We all enjoy a good drink now and then to unwind and relax, and who needs extra relaxation more than a mom-to-be (Or a mom-right-now for that matter)? Unfortunately it has been common knowledge for several decades now that drinking alcohol while pregnant can be very dangerous for your baby.
But when it comes to drinking while pregnant, just how much is too much? Depending on who you ask, you may get a vast number of responses to this question.
“A small glass of wine is fine.”
“Just a sip won’t hurt you.”
“My mom drank while she was pregnant with me and I’m a rocket scientist.”
It’s important to remember that all of these could be true. As with most things in nature, nothing is 100%. There are certainly outliers for every affect.
But what does the science say? Just how much is that glass of Merlot going to affect your child? We’ll answer these questions and more below.
What We Know For Sure.
There is no controversy over the dangers of heavy drinking while pregnant.
Study after study has shown heavy alcohol use– which, depending on the study can range between 30-50+ grams of alcohol daily (Think: 4-6 beers, 3+ glasses of wine etc)– is strongly associated with:
- Decreased birth weight.
- Early delivery.
- Spontaneous abortion.
- Decreased cognitive function in child.
- Increased anti-social behavior in child.
- Increased chances for serious pregnancy complications.
And a multitude of other issues. For more information on the affects of Fetal Alcohol Syndrome visit the National Organization on Fetal Alcohol Syndrome website.
The negative effects of heavy drinking while pregnant has been so extensively studied and is so widely accepted that we won’t spend any more time on it.
What We’re Pretty Sure About.
While excessive drinking is a well known risk factor for pregnancies, light drinking is not quite as well established.
There have been a number of studies conducted on the subject using varying methodologies and of varying quality.
In cases such as these it is useful to look at a totality of evidences across the spectrum of studies conducted.
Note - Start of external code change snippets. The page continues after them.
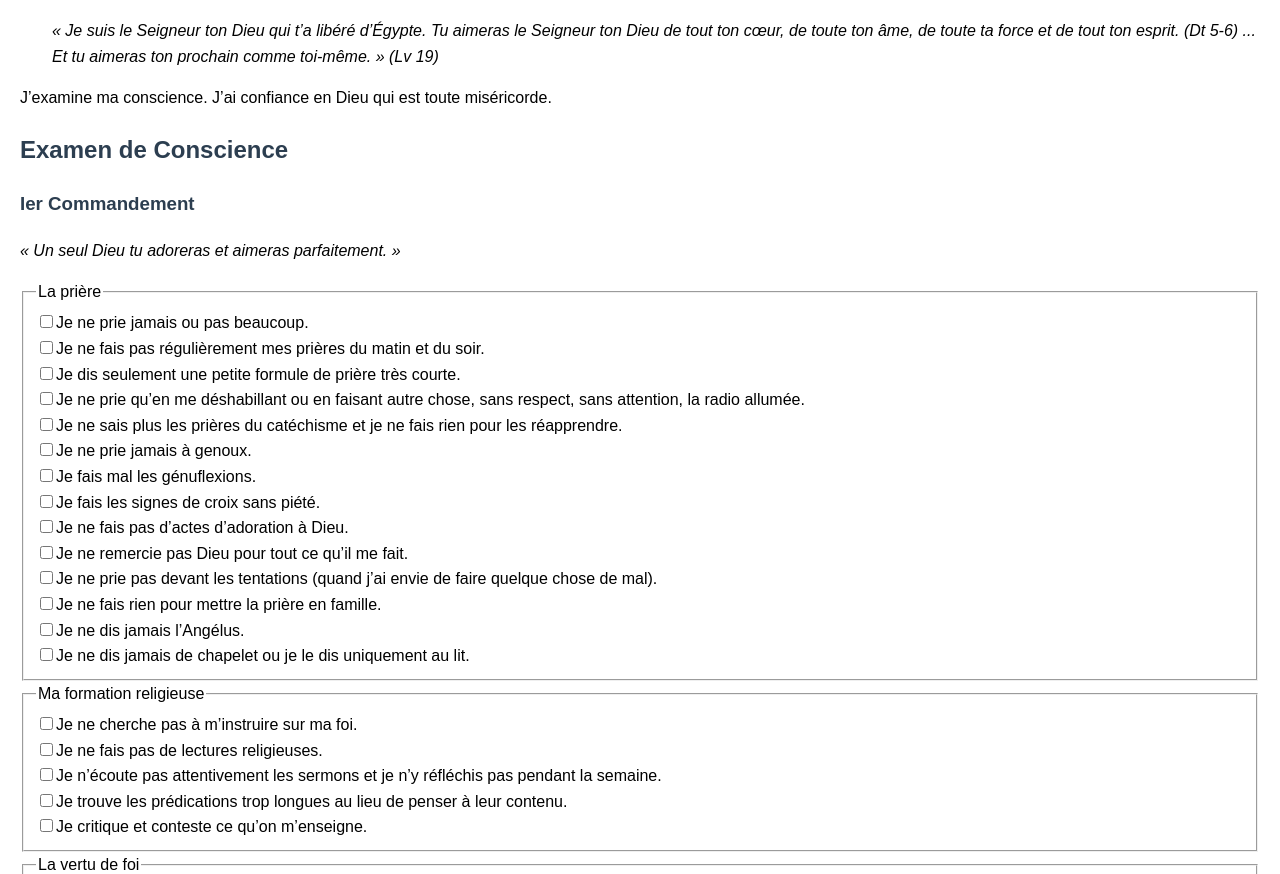
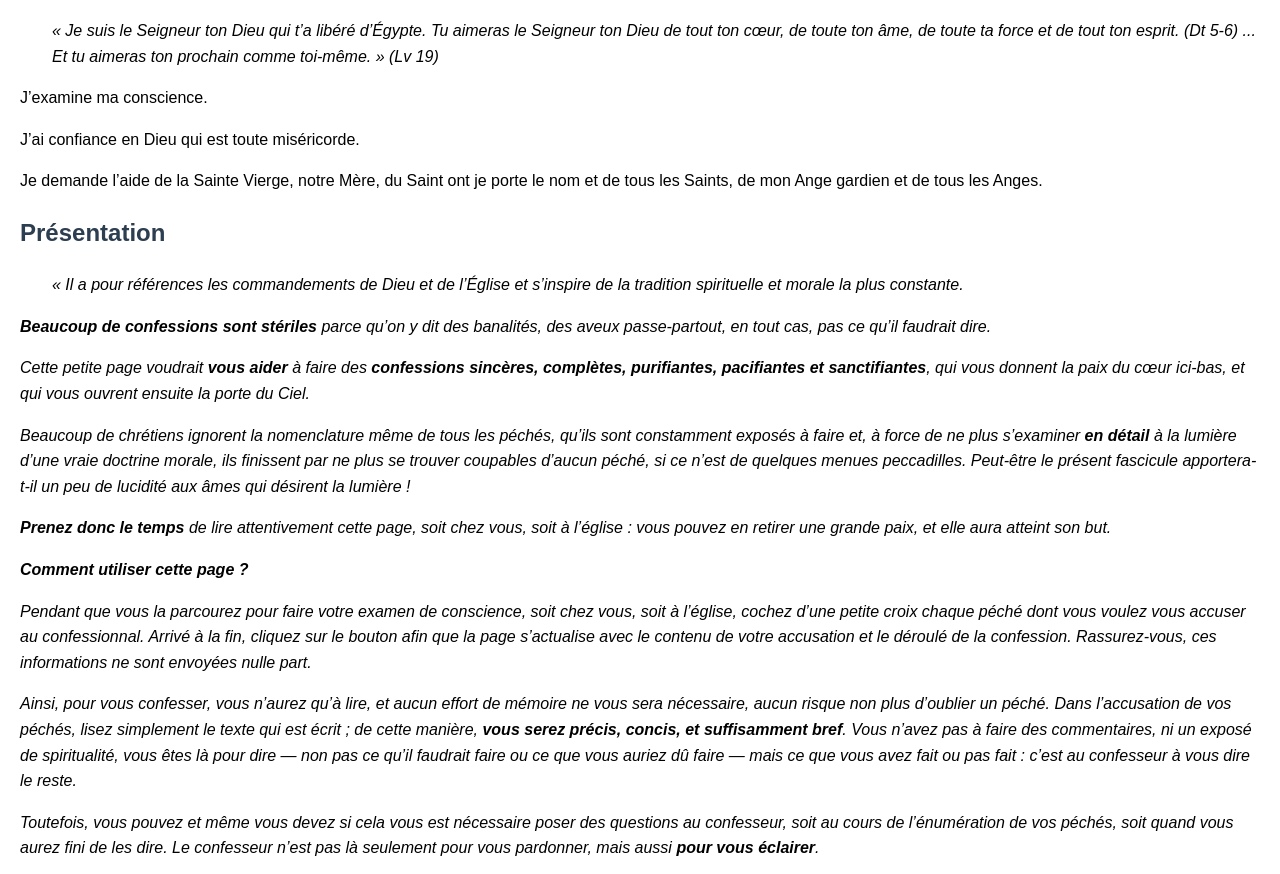
Before and after one commit to gnodet/confession, a plain HTML site: page index.html in a window 1280 px wide. Shown: the part 76-950 px from the top of the page. Drawn offline with Linux system fonts and the light colour scheme.

Commit message:
Update intro

```diff
--- a/index.html
+++ b/index.html
@@ -29,7 +29,51 @@
         « Je suis le Seigneur ton Dieu qui t’a libéré d’Égypte. Tu aimeras le Seigneur ton Dieu de tout ton cœur, de toute ton âme, de toute ta force et de tout ton esprit. (Dt 5-6) ... Et tu aimeras ton prochain comme toi-même. » (Lv 19)
     </i></p>
 
-    <p>J’examine ma conscience. J’ai confiance en Dieu qui est toute miséricorde.</p>
+    <p>J’examine ma conscience.</p>
+    <p>J’ai confiance en Dieu qui est toute miséricorde.</p>
+    <p>Je demande l’aide de la Sainte Vierge, notre Mère, du Saint ont je porte le nom et de tous les Saints, de mon Ange gardien et de tous les Anges.</p>
+
+    <h2>Présentation</h2>
+    <p class="indent"><i>
+        « Il a pour références les commandements de Dieu et de l’Église et s’inspire de la tradition spirituelle et morale la plus constante.
+    </i></p>
+
+    <p><i><b>Beaucoup de confessions sont stériles</b> parce qu’on y dit des banalités,
+        des aveux passe-partout, en tout cas, pas ce qu’il faudrait dire.</i></p>
+    <p><i>Cette petite page voudrait <b>vous aider</b> à faire des <b>confessions sincères,
+        complètes, purifiantes, pacifiantes et sanctifiantes</b>, qui vous donnent la paix
+        du cœur ici-bas, et qui vous ouvrent ensuite la porte du Ciel.</i></p>
+    <p><i>Beaucoup de chrétiens ignorent la nomenclature même de tous les péchés, qu’ils
+        sont constamment exposés à faire et, à force de ne plus s’examiner <b>en détail</b>
+        à la lumière d’une vraie doctrine morale, ils finissent par ne plus se trouver
+        coupables d’aucun péché, si ce n’est de quelques menues peccadilles. Peut-être
+        le présent fascicule apportera-t-il un peu de lucidité aux âmes qui désirent la
+        lumière&nbsp;!</i></p>
+    <p><i><b>Prenez donc le temps</b> de lire attentivement cette page, soit chez vous,
+        soit à l’église&nbsp;: vous pouvez en retirer une grande paix, et elle aura atteint
+        son but.</i></p>
+    <p><i><b>Comment utiliser cette page ?</b></i></p>
+    <p><i>Pendant que vous la parcourez pour faire votre examen de conscience, soit chez
+        vous, soit à l’église, cochez d’une petite croix chaque péché dont vous voulez
+        vous accuser au confessionnal. Arrivé à la fin, cliquez sur le bouton afin que la page
+        s’actualise avec le contenu de votre accusation et le déroulé de la confession.
+        Rassurez-vous, ces informations ne sont envoyées nulle part.
+    </i></p>
+    <p><i>Ainsi, pour vous confesser, vous n’aurez qu’à lire,
+        et aucun effort de mémoire ne vous sera nécessaire, aucun risque non plus d’oublier
+        un péché. Dans l’accusation de vos péchés, lisez simplement le texte qui est écrit ;
+        de cette manière, <b>vous serez précis, concis, et suffisamment bref</b>. Vous
+        n’avez pas à faire des commentaires, ni un exposé de spiritualité, vous êtes là
+        pour dire — non pas ce qu’il faudrait faire ou ce que vous auriez dû faire — mais
+        ce que vous avez fait ou pas fait&nbsp;: c’est au confesseur à vous dire le reste.</i></p>
+    <p><i>Toutefois, vous pouvez et même vous devez si cela vous est nécessaire poser
+        des questions au confesseur, soit au cours de l’énumération de vos péchés, soit
+        quand vous aurez fini de les dire. Le confesseur n’est pas là seulement pour
+        vous pardonner, mais aussi <b>pour vous éclairer</b>.</i></p>
+    <p><i>Une très bonne confession, dit saint Jean Chrysostome, équivaut — pour la
+        purification de l’âme — à un <b>nouveau baptême</b>. Elle peut donc vous obtenir
+        non seulement le pardon de vos péchés, mais encore la remise d’une partie des
+        peines du purgatoire.</i></p>
 
     <h2>Examen de Conscience</h2>
 
```
Also changed, not shown: 1 other file. Lines whose indentation alone changed are shown as unchanged.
When we do this we see a trend emerge.
In the majority of studies low (Equivalent to roughly one glass of wine or less per day and no more than ~3 per week) alcohol consumption has shown either no correlation with adverse outcomes, very slight correlation with adverse outcomes, or, in some cases a slight correlation to more positive outcomes.
Keep in mind the studies we reviewed did control for other factors that could have confounded the data.
Of course, there are a handful of studies that contradict these findings.
In one such study, conducted conducted by the Department of Pediatrics at Wayne State University in Michigan researchers found a correlation between any alcohol exposure in pregnancy and increased expression of anti-social behavior in childhood.
The honest answer to the question of whether light drinking is safe during pregnancy is “We don’t know for sure, but the risk is likely dose dependent and mitigated by other lifestyle factors.”
It’s a mother’s choice what to do with this information. As always, consult with your OB/GYN before making a critical decision such as whether or not to abstain from alcohol during your pregnancy.